▶ **Required work**
Where does the string "README" appear in the listing below? Copy every line where it does.
------------------------------------
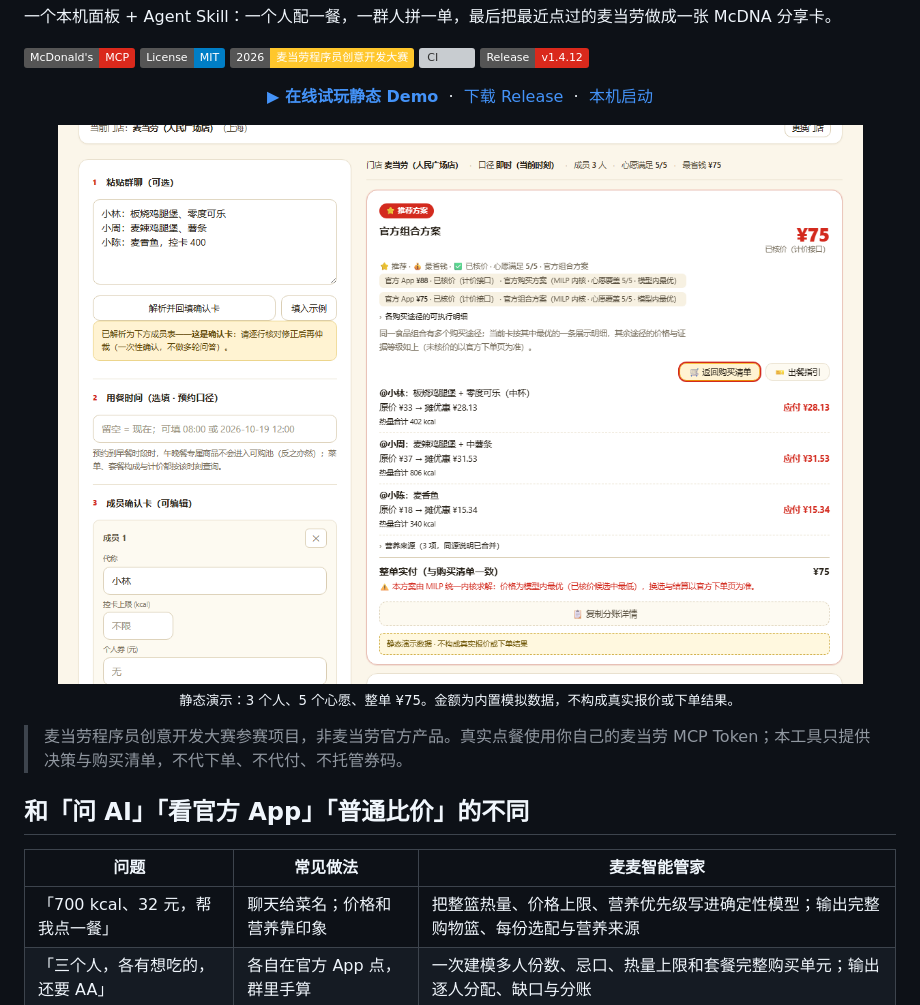
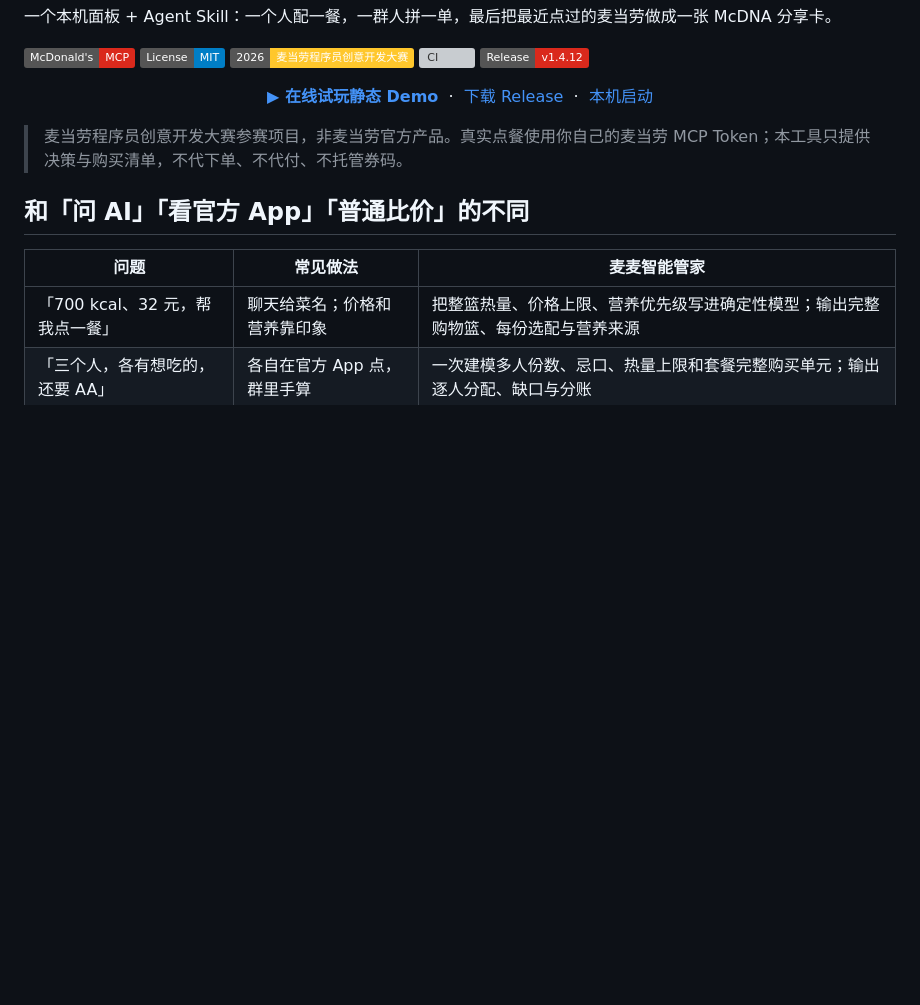
Before and after one commit to Hanmoy/mcsmart-butler, a Markdown page: README.md, the part around the change. Drawn GitHub-style; badges without logos; blank space fills up the shorter version; grey boxes are pictures that could not be loaded.

```diff
--- a/README.md
+++ b/README.md
@@ -16,12 +16,6 @@
   <a href="https://github.com/Hanmoy/mcsmart-butler/releases">下载 Release</a>
   &nbsp;·&nbsp;
   <a href="#30-秒跑起来">本机启动</a>
-</p>
-
-<p align="center">
-  <img src="docs/screens/demo-group-bill.png" width="1000" alt="静态演示：三个人、五个心愿，整单 ¥75，并给出逐人分账">
-  <br>
-  <sub>静态演示：3 个人、5 个心愿、整单 ¥75。金额为内置模拟数据，不构成真实报价或下单结果。</sub>
 </p>
 
 > 麦当劳程序员创意开发大赛参赛项目，非麦当劳官方产品。真实点餐使用你自己的麦当劳 MCP Token；本工具只提供决策与购买清单，不代下单、不代付、不托管券码。
```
------------------------------------
▶ **Result below**
Before and after one commit to Hanmoy/mcsmart-butler, a Markdown page: README.md, the part around the change. Drawn GitHub-style; badges without logos; blank space fills up the shorter version; grey boxes are pictures that could not be loaded.
--- a/README.md
+++ b/README.md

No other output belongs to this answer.